For the last couple of years, we have heard many a cry of the "Innings Gap", that is, the difference between the innings the Cardinals could depend on getting from their rotation, compared to the total amount of innings needed to get through the marathon of the 162 game season. Its kind of hard to believe that just two years ago, Joe Kelly was among the five Cardinals Opening Day starters, after beating out Carlos Martinez in Spring Training it what seemed at the time to be a faux competition.
Things went bad enough that the Cardinals dealt prospect James Ramsey for quite the reclamation project in Justin Masterson, who contributed little in his time as a Cardinals rental in 2014. What worked out much better of course, was the heist Mozeliak pulled on former Red Sox GM Ben Cherington, where Mo managed to get one and a half years of John Lackey for the corpse of Allen Craig and an at-the-time struggling Joe Kelly (and after a meager 2015 Kelly is back in the news, earning a rotation spot with the Red Sox).
2015 continued the chorus of the Innings Gap. This was partly fueled by trading Shelby Miller in the off-season for Jason Heyward, a move made as a band-aid after Taveras' ill-fated night. That brought Carlos Martinez into the rotation amid fears from parts of the fan base that he couldn't hold up as a starter. The team also had Michael Wacha penciled into the rotation despite suffering a very rare injury in 2014, and when he came back he wasn't the same pitcher. Jaime Garcia lurked in the shadows, as an official option should he be healthy, but by the time 2015 rolled around no one in their right mind could think of Jaime as an option.
At least by the trade deadline, things were good enough in the rotation that the Cardinals didn't make a trade for a Starting Pitcher. Garcia, Martinez, and Wacha were all pitching well at the time. They did trade Malik Collymore and Kyle Barraclough, minor prospects for Jonathon Broxton and Steve Cishek respectively, but that was more about shoring up the bullpen and giving Mike Matheny some options to avoid completely running Trevor Rosenthal, Kevin Siegrist, and Seth Maness into the ground.
Those concerns don't seem to be apparent at all in 2015. Looking at Fangraphs' depth charts, the Cardinals are currently tied for 5th in projected IP from their starters. And in fact, that's even accounting for some regression from their five Opening Day starters:
*edit: I forgot to mention that Wainwright's numbers shown here are his 2014 numbers*
The league average for GS/IP last year was 5.8, so the Cardinals five 2016 Opening Day starters got on average nearly two more outs than the average rotation per night, which adds up to a pretty big lift to the bullpen over the course of the season. That advantage is projected to be a little less than one and a half outs more than average in 2016, but you can still think of that as saving a relief appearance once every couple of games, which adds up to a lot over the course of a 162 game season.

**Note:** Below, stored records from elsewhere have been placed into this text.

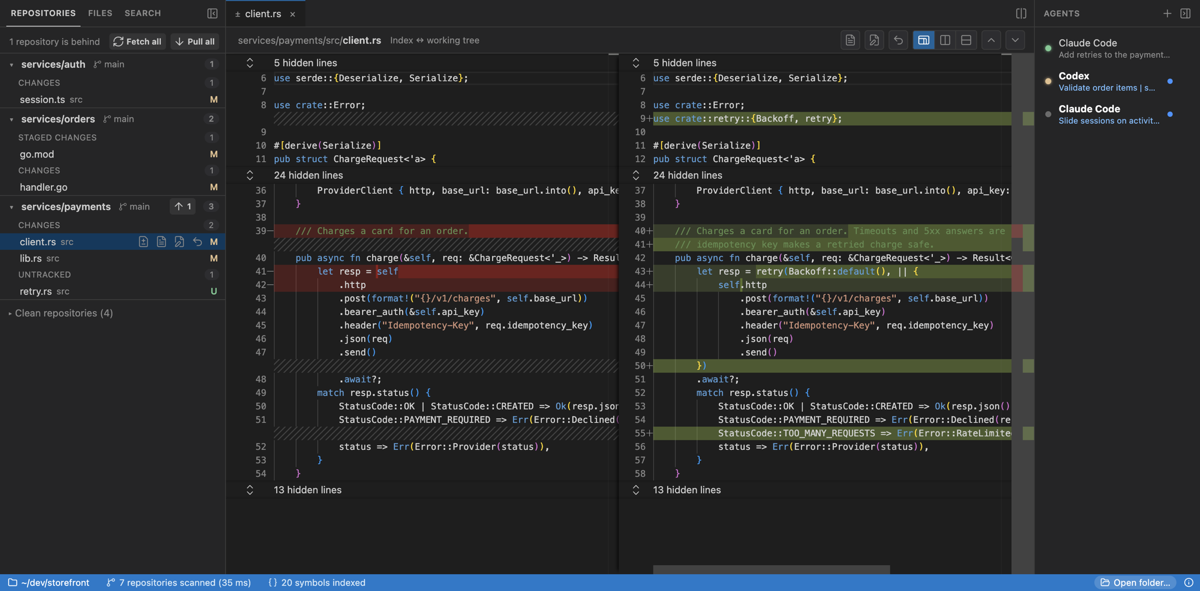
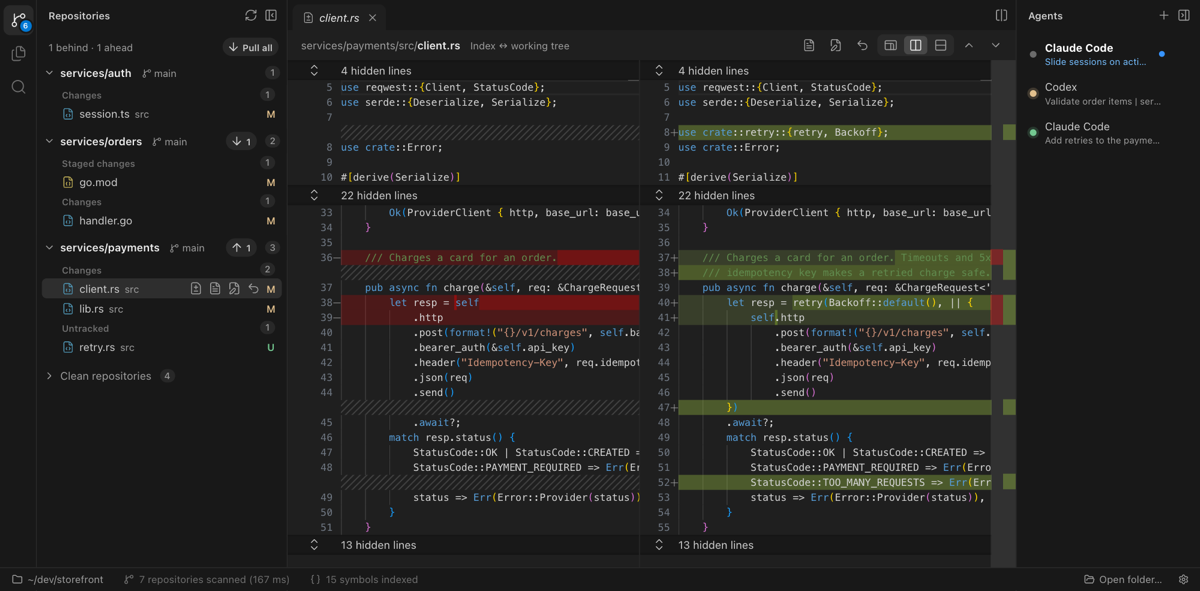
Show 0.20.0 as the latest release, in its new look
New screenshots and preview image from 0.20.0, and the agent bar's
sample with the app's own "Agents" heading.

diff --git a/index.html b/index.html
@@ -93,7 +93,7 @@
     .btn svg { width: 18px; height: 18px; }
     .platforms { margin-top: 14px; font-size: 14px; color: var(--muted); }
 
-    .shot { margin: 48px auto 0; border-radius: 12px; overflow: hidden; box-shadow: var(--shadow); border: 1px solid var(--line); background: #1e1e1e; }
+    .shot { margin: 48px auto 0; border-radius: 12px; overflow: hidden; box-shadow: var(--shadow); border: 1px solid var(--line); background: #181818; }
 
     /* Sections */
     section { padding: 88px 0 0; }
@@ -111,7 +111,7 @@
     /* Agents */
     .split { display: grid; grid-template-columns: 1.05fr 0.95fr; gap: 56px; align-items: center; }
     .agents { background: var(--card); border: 1px solid var(--line); border-radius: var(--radius); padding: 10px; box-shadow: var(--shadow); }
-    .agents .head { font-size: 12px; font-weight: 650; letter-spacing: 0.08em; color: var(--muted); padding: 8px 12px 10px; }
+    .agents .head { font-size: 13px; font-weight: 650; color: var(--muted); padding: 8px 12px 10px; }
     .agent { display: grid; grid-template-columns: 14px 1fr auto; gap: 12px; align-items: center; padding: 12px; border-radius: 10px; }
     .agent + .agent { margin-top: 2px; }
     .agent .dot { width: 10px; height: 10px; border-radius: 50%; }
@@ -192,7 +192,7 @@
 
     <main>
       <div class="hero">
-        <span class="badge"><b>0.11.0</b> Latest release · free software</span>
+        <span class="badge"><b>0.20.0</b> Latest release · free software</span>
         <h1>Supervise coding agents across many repositories</h1>
         <p class="lede">Gako is a lean desktop app for a folder of independent Git repositories. See what your agents changed in every one of them, and know which agent needs you. It sits beside your editor, not in place of it.</p>
         <div class="actions">
@@ -258,7 +258,7 @@
             </ul>
           </div>
           <div class="agents" role="img" aria-label="The agent bar: Claude Code working on payments, Codex waiting for approval on orders, Pi finished on auth.">
-            <div class="head">AGENTS</div>
+            <div class="head">Agents</div>
             <div class="agent working"><span class="dot"></span><div><div class="name">Claude Code</div><div class="topic">Add retries to the payments client</div></div><span class="state">Working</span></div>
             <div class="agent waiting"><span class="dot"></span><div><div class="name">Codex</div><div class="topic">Validate order items · services/orders</div></div><span class="state">Waiting for you</span></div>
             <div class="agent done"><span class="dot"></span><div><div class="name">Pi</div><div class="topic">services/auth</div></div><span class="state">Finished</span></div>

Injuries are inevitable, especially since Jaime Garcia remains part of the five-man rotation. The Cardinals have above-replacement level options as 6th and 7th starters with the Cardinals having faith in both Tim Cooney and Marco Gonzales to step in once injuries occur. The team also has Tyler Lyons, who with no options will start the year in the bullpen, but could be stretched out as a starter if necessary. Later in the year, the hope is that either Alex Reyes or Luke Weaver would be essentially a trade deadline acquisition, which would be great because the Cardinals don't actually have to trade for them.
While the fill-ins won't project to go as deep into games as the Opening Day rotation, the Cardinals have assembled one of the deepest bullpens they've ever had. Rosenthal, Siegrist, and Maness all pitched more often than they should have last year, but now they're joined by a currently-healthy Jordan Walden Tyler Lyons, Seung Hwan Oh, and a resigned Jonathon Broxton. The depth doesn't stop there though, as the team will be able to call upon Sam Tuivailala and Miguel Socolovich when any injuries occur. This is a pen that could make up for a whole rotation of pitchers that struggle to go more than six innings, and the beauty is that they shouldn't have to.

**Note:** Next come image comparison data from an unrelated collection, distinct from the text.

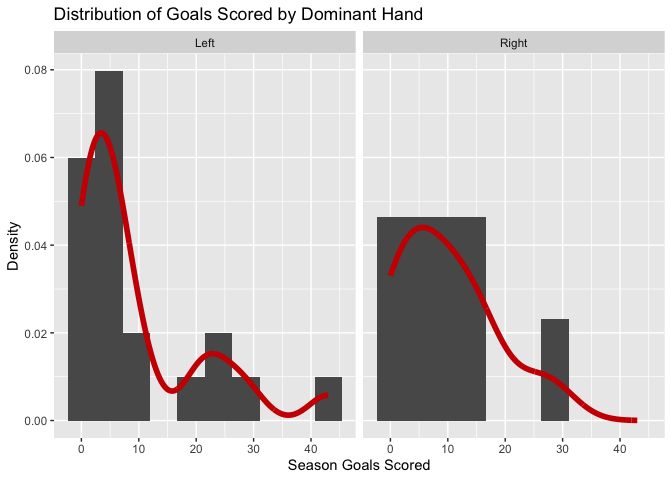
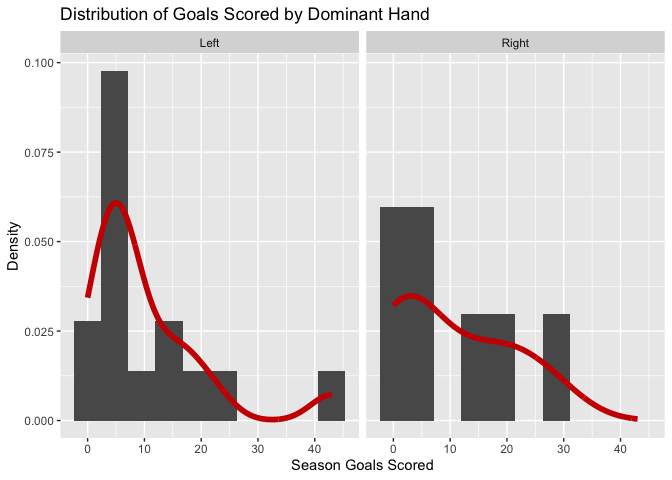
finishing touches

diff --git a/README.md b/README.md
@@ -1,7 +1,7 @@
 ST558 Project I
 ================
 Mana Azizsoltani
-07 September, 2020
+11 September, 2020
 
   - [Required Packages](#required-packages)
   - [Creating the Functions](#creating-the-functions)
@@ -57,22 +57,36 @@ getRecords <- function(endpoint, teamID = NULL, teamName = NULL){
   return(data)
 }
 
+
 # Write the function for the NHL Stats API
 getStats <- function(modifier, teamID = NULL, season=NULL){
   base <- "https://statsapi.web.nhl.com/api/v1/teams"
   if(!is.null(modifier)){
-    if (modifier == "statsSingleSeasonPlayoffs"){
+    if (modifier == "team.roster"){
+      full_url <- paste0(base, "/", teamID, "?expand=", modifier)
+      data <- fromJSON(full_url, flatten = TRUE)$teams[[30]][[1]]
+    } else if(modifier == "team.schedule.next" | modifier == "team.schedule.previous"){
+      full_url <- paste0(base, "/", teamID, "?expand=", modifier)
+      data <- fromJSON(full_url, flatten = TRUE)$teams[[34]][[1]]
+    } else if (modifier == "team.stats"){
+      full_url <- paste0(base, "/", teamID, "?expand=", modifier)
+      data <- fromJSON(full_url, flatten = TRUE)$teams[[8]][[1]]
+      data <- data[[1]][[1]]
+    } else if (modifier == "statsSingleSeasonPlayoffs"){
       full_url <- paste0(base, "/", teamID, "?stats=", modifier)
+      data <- fromJSON(full_url, flatten = TRUE)$teams
     } else if (!is.null(season)){
       full_url <- paste0(base, "/", teamID, "?expand=", modifier, "&season=", season)
+      data <- fromJSON(full_url, flatten = TRUE)$teams
     } else {
         full_url <- paste0(base, "/", teamID, "?expand=", modifier)
+        data <- fromJSON(full_url, flatten = TRUE)$teams
       }
   }
   if (is.null(modifier)){
     full_url <- base
+    data <- fromJSON(full_url, flatten = TRUE)$teams
   }
-  data <- fromJSON(full_url, flatten = TRUE)$teams
   return(data)
 }
 
@@ -101,7 +115,7 @@ of the `players` endpoint in the NHL Stats API.
 ``` r
 # read in the roster of the VGK for the 2017/2018 season
 rosters <- pullData(api = "stats", modifier = "team.roster", teamID = 54, season = 20172018)
-VGKrost <- as.data.frame(rosters[[30]][[1]])
+VGKrost <- as.data.frame(rosters)
 VGKrost <- VGKrost %>% filter(position.code != "G") %>% select(-person.link)
 
 # Get the stats for each individual player.
@@ -111,7 +125,7 @@ df.stats <- data.frame()
 for (i in 1:length(ppl)){
   url <- paste0("https://statsapi.web.nhl.com/api/v1/people/", ppl[i],
                 "/stats?stats=statsSingleSeason&season=20172018")
-  temp <- fromJSON(url, flatten = TRUE)$stats$splits %>% as.data.frame()
+  temp <- fromJSON(url, flatten = TRUE)$stats$splits[[1]]
   temp$person.id <- as.numeric(ppl[i])
   df.stats <- bind_rows(df.stats, temp)
 }
@@ -145,7 +159,8 @@ df <- inner_join(dfd, df.stats)
 df <- df %>% select(-ends_with("link"), -starts_with("primary"), -ends_with("TimeOnIce"), 
                     -position.code, -person.fullName, -firstName, -lastName, -active,
                     -starts_with("birth"), -rosterStatus, -currentTeam.name, 
-                    -currentTeam.id, -season, -ends_with("TimeOnIcePerGame"))
+                    -currentTeam.id, -season, -ends_with("TimeOnIcePerGame")) %>%
+             filter(!is.na(stat.games))
 
 
 # Create new variables
@@ -170,9 +185,9 @@ table(df$position.name) %>% kable(caption = "Number of players in each field pos
 
 | Position   | Frequency |
 | :--------- | --------: |
-| Center     |         8 |
-| Defenseman |        10 |
-| Left Wing  |         8 |
+| Center     |         7 |
+| Defenseman |         8 |
+| Left Wing  |         3 |
 | Right Wing |         4 |
 
 Number of players in each field position
@@ -184,15 +199,10 @@ table(df$nationality) %>% kable(caption = "Number of Players by Nationality",
 
 | Nationality | Frequency |
 | :---------- | --------: |
-| CAN         |        16 |
-| CHE         |         1 |
-| CZE         |         2 |
-| FIN         |         1 |
-| FRA         |         1 |
-| RUS         |         1 |
-| SVK         |         1 |
-| SWE         |         2 |
-| USA         |         5 |
+| CAN         |        14 |
+| CZE         |         1 |
+| SWE         |         1 |
+| USA         |         6 |
 
 Number of Players by Nationality
 
@@ -203,9 +213,9 @@ table(df$position.name, df$domHand) %>% kable(caption = "Player Position by Domi
 
 |            | Left-Handed | Right-Handed |
 | :--------- | ----------: | -----------: |
-| Center     |           6 |            2 |
-| Defenseman |           7 |            3 |
-| Left Wing  |           7 |            1 |
+| Center     |           5 |            2 |
+| Defenseman |           6 |            2 |
+| Left Wing  |           3 |            0 |
 | Right Wing |           1 |            3 |
 
 Player Position by Dominant Hand
@@ -220,20 +230,20 @@ a significant difference.
 
 ``` r
 # Make the first contingency table: average measurements by position
-means1 <- df %>% group_by(position.name) %>% summarize(avgGoals = mean(stat.goals), 
-                                                      avgAssists = mean(stat.assists),
-                                                      avgShots = mean(stat.shots),
-                                                      avgHits = mean(stat.hits))
+means1 <- df %>% group_by(position.name) %>% summarize(avgGoals = mean(stat.goals, na.rm = TRUE), 
+                                                       avgAssists = mean(stat.assists, na.rm = TRUE),
+                                                       avgShots = mean(stat.shots, na.rm = TRUE),
+                                                       avgHits = mean(stat.hits, na.rm = TRUE))
 means1 %>% kable(caption = "Average Season Stats by Position",
-                col.names = c("Position", "Goals", "Assists", "Shots", "Hits"))
+                 col.names = c("Position", "Goals", "Assists", "Shots", "Hits"))
 ```
 
-| Position   | Goals | Assists |  Shots |  Hits |
-| :--------- | ----: | ------: | -----: | ----: |
-| Center     |  12.5 |   14.50 |  94.75 | 42.25 |
-| Defenseman |   3.7 |   14.30 |  76.30 | 69.70 |
-| Left Wing  |  14.0 |   17.25 | 124.50 | 73.00 |
-| Right Wing |  10.5 |   17.00 |  97.50 | 95.25 |
+| Position   |     Goals |  Assists |    Shots |      Hits |
+| :--------- | --------: | -------: | -------: | --------: |
+| Center     | 15.285714 | 19.85714 | 111.1429 |  48.14286 |
+| Defenseman |  4.375000 | 14.12500 |  83.0000 |  86.50000 |
+| Left Wing  |  8.333333 | 10.00000 | 118.6667 |  94.66667 |
+| Right Wing | 15.250000 | 27.00000 | 126.7500 | 107.00000 |
 
 Average Season Stats by Position
 
@@ -241,35 +251,34 @@ Average Season Stats by Position
 # Make the second contingency table: average measurements by nationality
 means2 <- df %>% filter(nationality %in% c("CAN", "CHE", "USA", "SWE")) %>%
                  group_by(nationality) %>%
-                 summarise(avgGoals = mean(stat.goals), 
-                           avgAssists = mean(stat.assists),
-                           avgShots = mean(stat.shots),
-                           avgHits = mean(stat.hits))
+                 summarise(avgGoals = mean(stat.goals, na.rm = TRUE), 
+                           avgAssists = mean(stat.assists, na.rm = TRUE),
+                           avgShots = mean(stat.shots, na.rm = TRUE),
+                           avgHits = mean(stat.hits, na.rm = TRUE))
 means2 %>% kable(caption = "Average Stats for Selected Players Nationalities",
                  col.names = c("Nationality", "Goals", "Assists", "Shots", "Hits"))
 ```
 
-| Nationality |   Goals | Assists |  Shots |   Hits |
-| :---------- | ------: | ------: | -----: | -----: |
-| CAN         |  8.9375 |  18.375 | 104.25 | 82.375 |
-| CHE         |  2.0000 |  12.000 |  26.00 | 50.000 |
-| SWE         | 26.0000 |  18.500 | 132.50 | 60.000 |
-| USA         |  6.0000 |  12.400 |  79.40 | 51.800 |
+| Nationality |     Goals |  Assists |     Shots |     Hits |
+| :---------- | --------: | -------: | --------: | -------: |
+| CAN         |  8.214286 | 15.64286 |  88.78571 | 86.00000 |
+| SWE         | 43.000000 | 35.00000 | 184.00000 | 48.00000 |
+| USA         | 10.500000 | 21.33333 | 131.00000 | 72.66667 |
 
 Average Stats for Selected Players Nationalities
 
 ``` r
 # Make the third contingency table: mean & sd by dominant hand
-means3 <- df %>% group_by(domHand) %>% summarise(avgGoals = round(mean(stat.goals), 3), 
-                                                       sdGoals = round(sd(stat.goals), 3))
+means3 <- df %>% group_by(domHand) %>% summarise(avgGoals = round(mean(stat.goals, na.rm = TRUE), 3), 
+                                                 sdGoals = round(sd(stat.goals, na.rm = TRUE), 3))
 means3 %>% kable(caption = "Average Goals (and SE) by Players Handedness",
                  col.names = c("Dominant Hand", "Mean", "Std. Dev."))
 ```
 
-| Dominant Hand |  Mean | Std. Dev. |
-| :------------ | ----: | --------: |
-| Left          | 9.714 |    11.490 |
-| Right         | 9.667 |     8.602 |
+| Dominant Hand |   Mean | Std. Dev. |
+| :------------ | -----: | --------: |
+| Left          | 10.467 |    10.882 |
+| Right         | 10.143 |    10.605 |
 
 Average Goals (and SE) by Players Handedness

Referencing Fangraphs' Depth Charts again, the Cardinals' bullpen ranks third in projected FIP. That gives them more credit than they deserve for playing in the NL and pitching in a pitchers ballpark, as they rank 6th in projected WAR. You might think that sells them short, since WAR is a counting stat and the Cardinals' bullpen projects as tied for 5th fewest IP, but calculating a WAR/60 IP stat for each team still leaves the Cardinals in 6th, with the Orioles dropping below but the Cubs sneaking ahead.

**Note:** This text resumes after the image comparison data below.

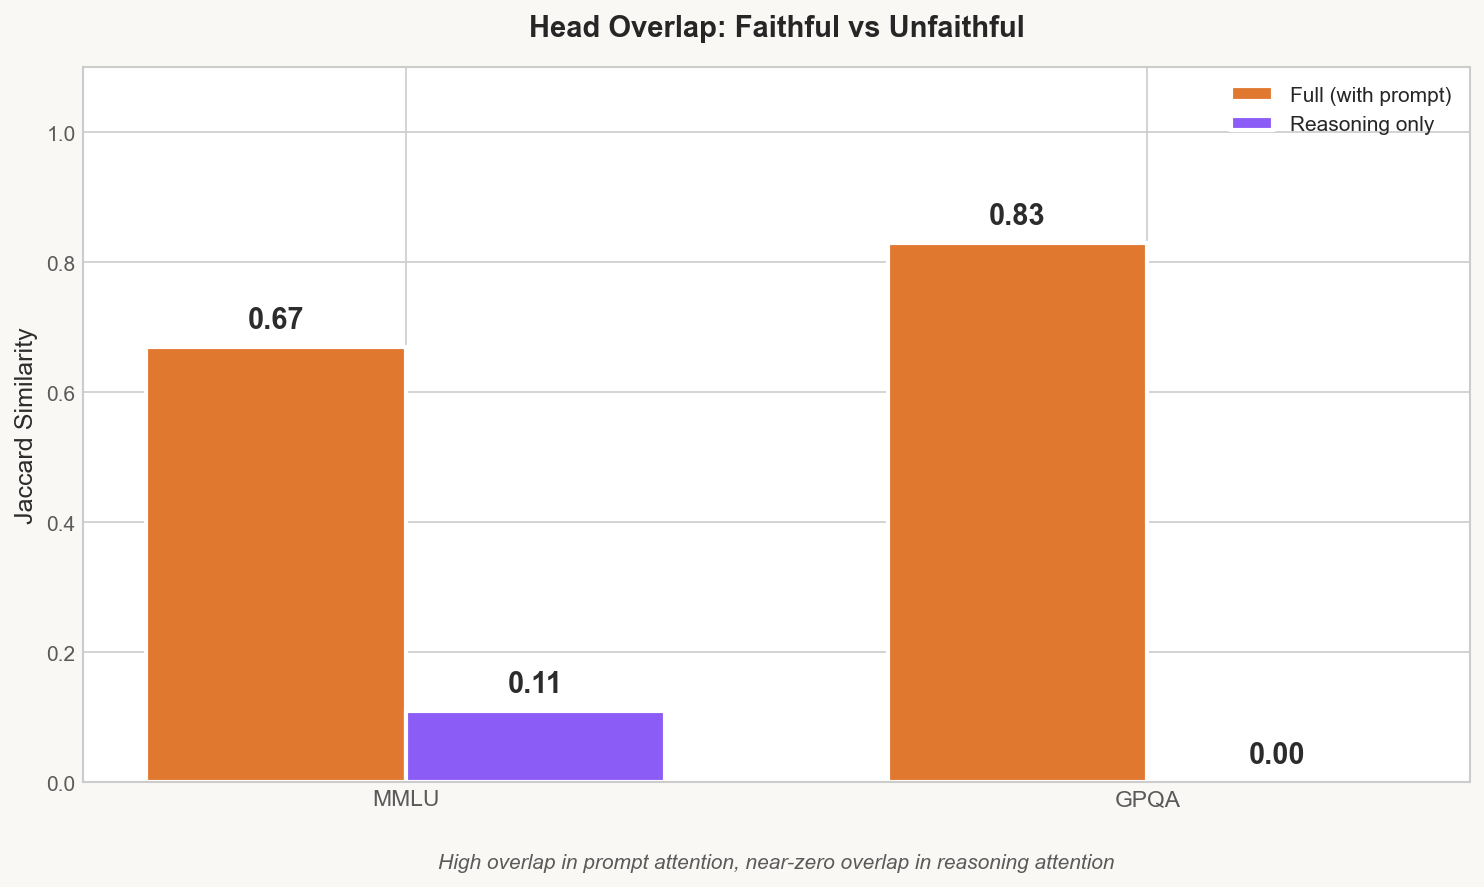
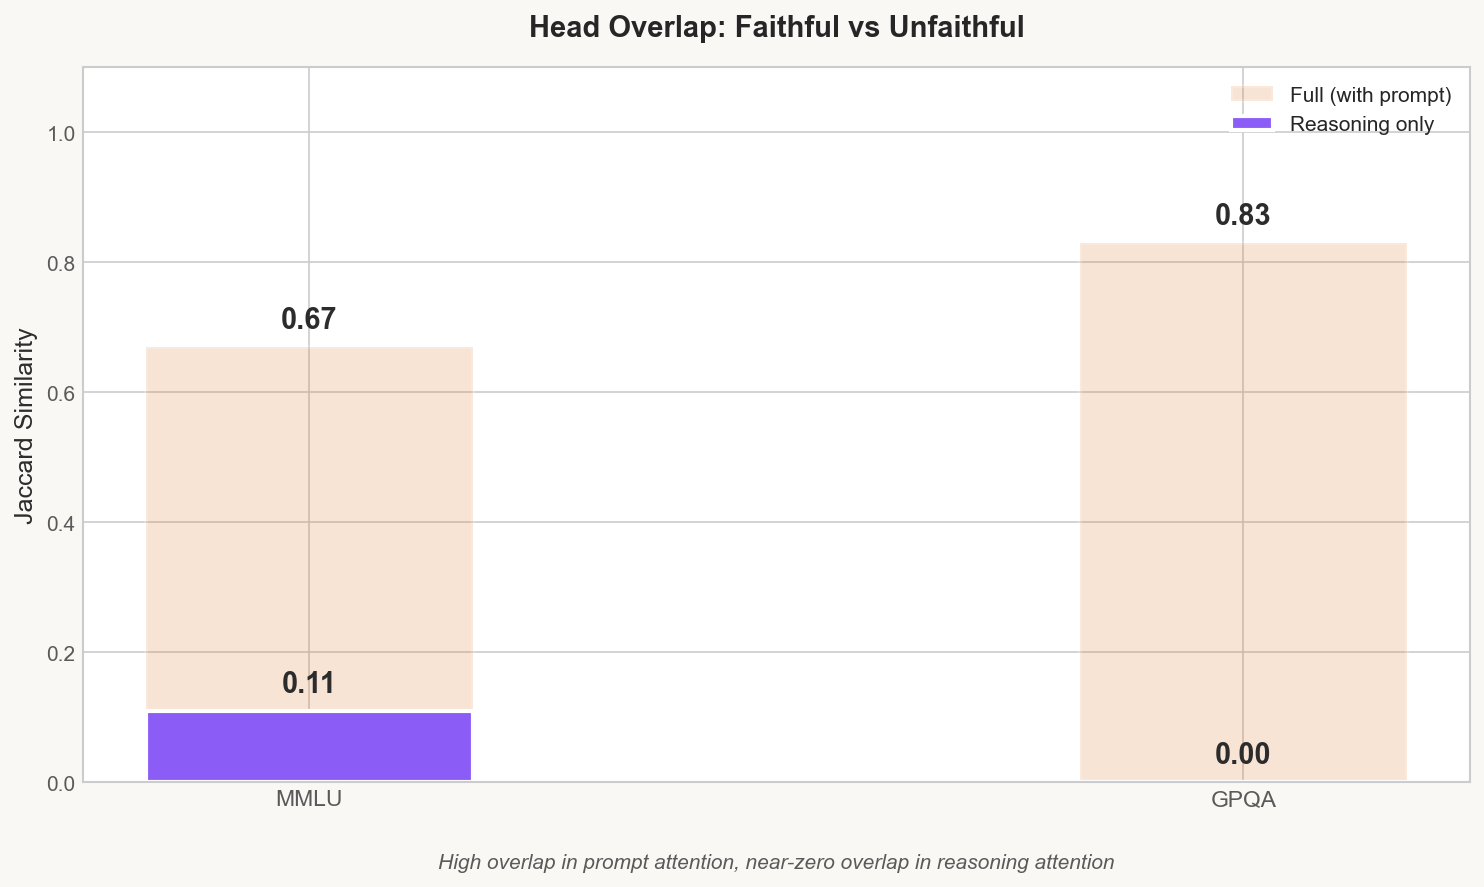
Update divergent circuits graph: overlay bars with transparent orange
Change bar layout from side-by-side to overlapping, with orange bars
rendered behind violet bars at low opacity (alpha=0.2).

diff --git a/webapp/generate_conclusion_graphs.py b/webapp/generate_conclusion_graphs.py
@@ -256,9 +256,11 @@ def create_divergent_circuits_graph():
     full_vals = [data[d]['full'] for d in data]
     reasoning_vals = [data[d]['reasoning'] for d in data]
 
-    bars1 = ax.bar(x - width/2, full_vals, width, label='Full (with prompt)',
-                   color=COLORS['orange'], edgecolor='white', linewidth=2)
-    bars2 = ax.bar(x + width/2, reasoning_vals, width, label='Reasoning only',
+    # Orange bars first (behind), low opacity
+    bars1 = ax.bar(x, full_vals, width, label='Full (with prompt)',
+                   color=COLORS['orange'], edgecolor='white', linewidth=2, alpha=0.2)
+    # Violet bars second (on top), full opacity
+    bars2 = ax.bar(x, reasoning_vals, width, label='Reasoning only',
                    color=COLORS['violet'], edgecolor='white', linewidth=2)
 
     # Add value labels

Of course, with pitchers, anything can happen. They break all the time, and the Cardinals could simply experience injuries in droves, leading to the Cardinals again needing to shop for at least one pitcher at the deadline. No plan that involves pitchers staying healthy is fool-proof. However, with a rotation that projects 7th best in the majors, and projects to throw the 5th most innings, and a bullpen nine legit options deep that projects as 6th best in the majors, the Cardinals are set up better than they ever have to make it through the War of Attrition that is the 162 game season.